If I were better organized I would only upload pictures I was actually going to use in a blog post, but I am too often compiling posts on the fly and consequently I wind up making last-minute decisions of what to use and never going back to delete the unused, or “unattached” photos.
Black Vulture 4-26-14
So this is a photo essay with no particular subject, only some previously unattached, unrelated blasts from the past.
Bewick’s Wren, 4-26-14
Northern Cardinal, Lake Shore East Park, 4-23-14
Lincoln’s Sparrow, Songbird Meadows, 4-26-14
White-Winged Crow, Daley Bicentennial Plaza Tennis Court
I’ll probably still be going through pictures from Africa all year at this rate, if not for the rest of my life (or, as they say in legalese, “whichever first occurs”). I have two shorter trips coming up very soon and I am looking forward to them! But it’s still nice to go back in time…especially when I have not been able to venture out much through our arctic blast. (It’s official now, this is our coldest winter in 30 years.) I tried to visit the Chicago Portage today but it was closed. Enough said.
Back to the Serengeti.
Leopards are never easy to spot, often sleeping in trees during the day, but we got very lucky with this one.

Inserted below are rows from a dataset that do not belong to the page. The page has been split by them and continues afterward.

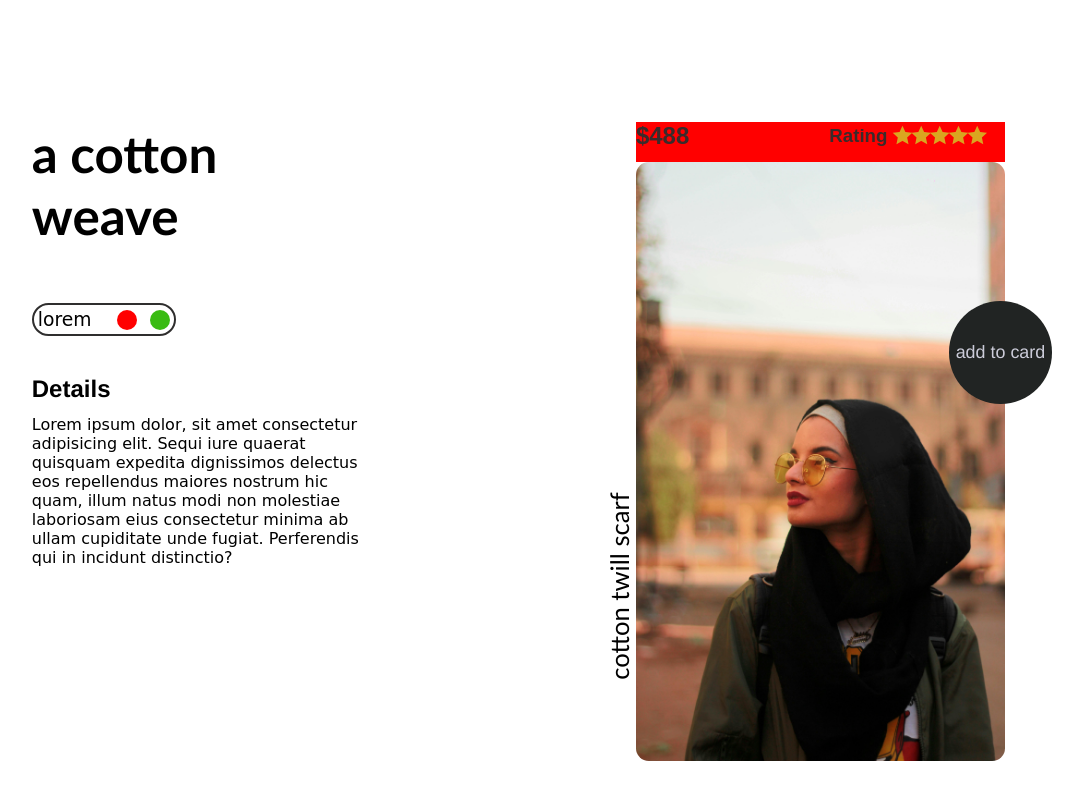
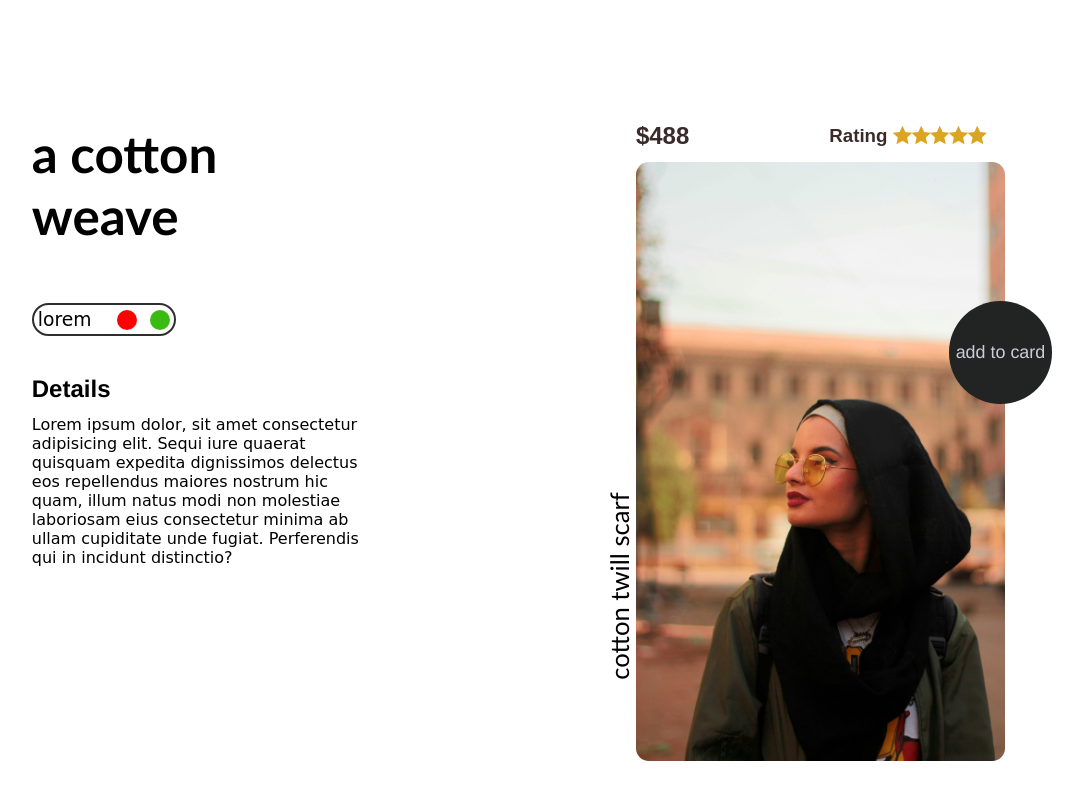
Before and after one commit to heyiamkrishna/cotton-weave-project, a plain HTML site: page index.html in a window 1280 px wide. Shown: the whole page, without its empty margins (45-1128 px from the left). Drawn offline with nearby package versions, Linux system fonts and the light colour scheme.

Commit message:
change in css file

```diff
--- a/style.css
+++ b/style.css
@@ -102,12 +102,10 @@ h2 {
     height: 80%;
     width: 30%;
     position: relative;
-    /* background-color: red; */
-    /* overflow: hidden; */
 }
 
 #right-top {
-    background-color: red;
+    /* background-color: red; */
     display: flex;
     justify-content: space-between;
     align-items: center;
@@ -133,8 +131,6 @@ h2 {
 #img-center {
     height: 100%;
     width: 100%;
-    /* position: relative; */
-    /* overflow: hidden; */
 }
 
 #right-top h2 {
```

And then after our quest for this exceptional predator, not far away we found two great land-bound birds, Kori and White-Bellied Bustards.
The long, soft feathery necks of the Kori Bustards must blend in perfectly with the tall dried grasses (click on the photo below to get a better view of the neck feathers). They hunt insects and small vertebrates.
The White-Bellied Bustard is considerably smaller.
This bird appears to be an immature male.
More pictures await me from that day in the Serengeti, but none will be more emblematic than those of the Leopard.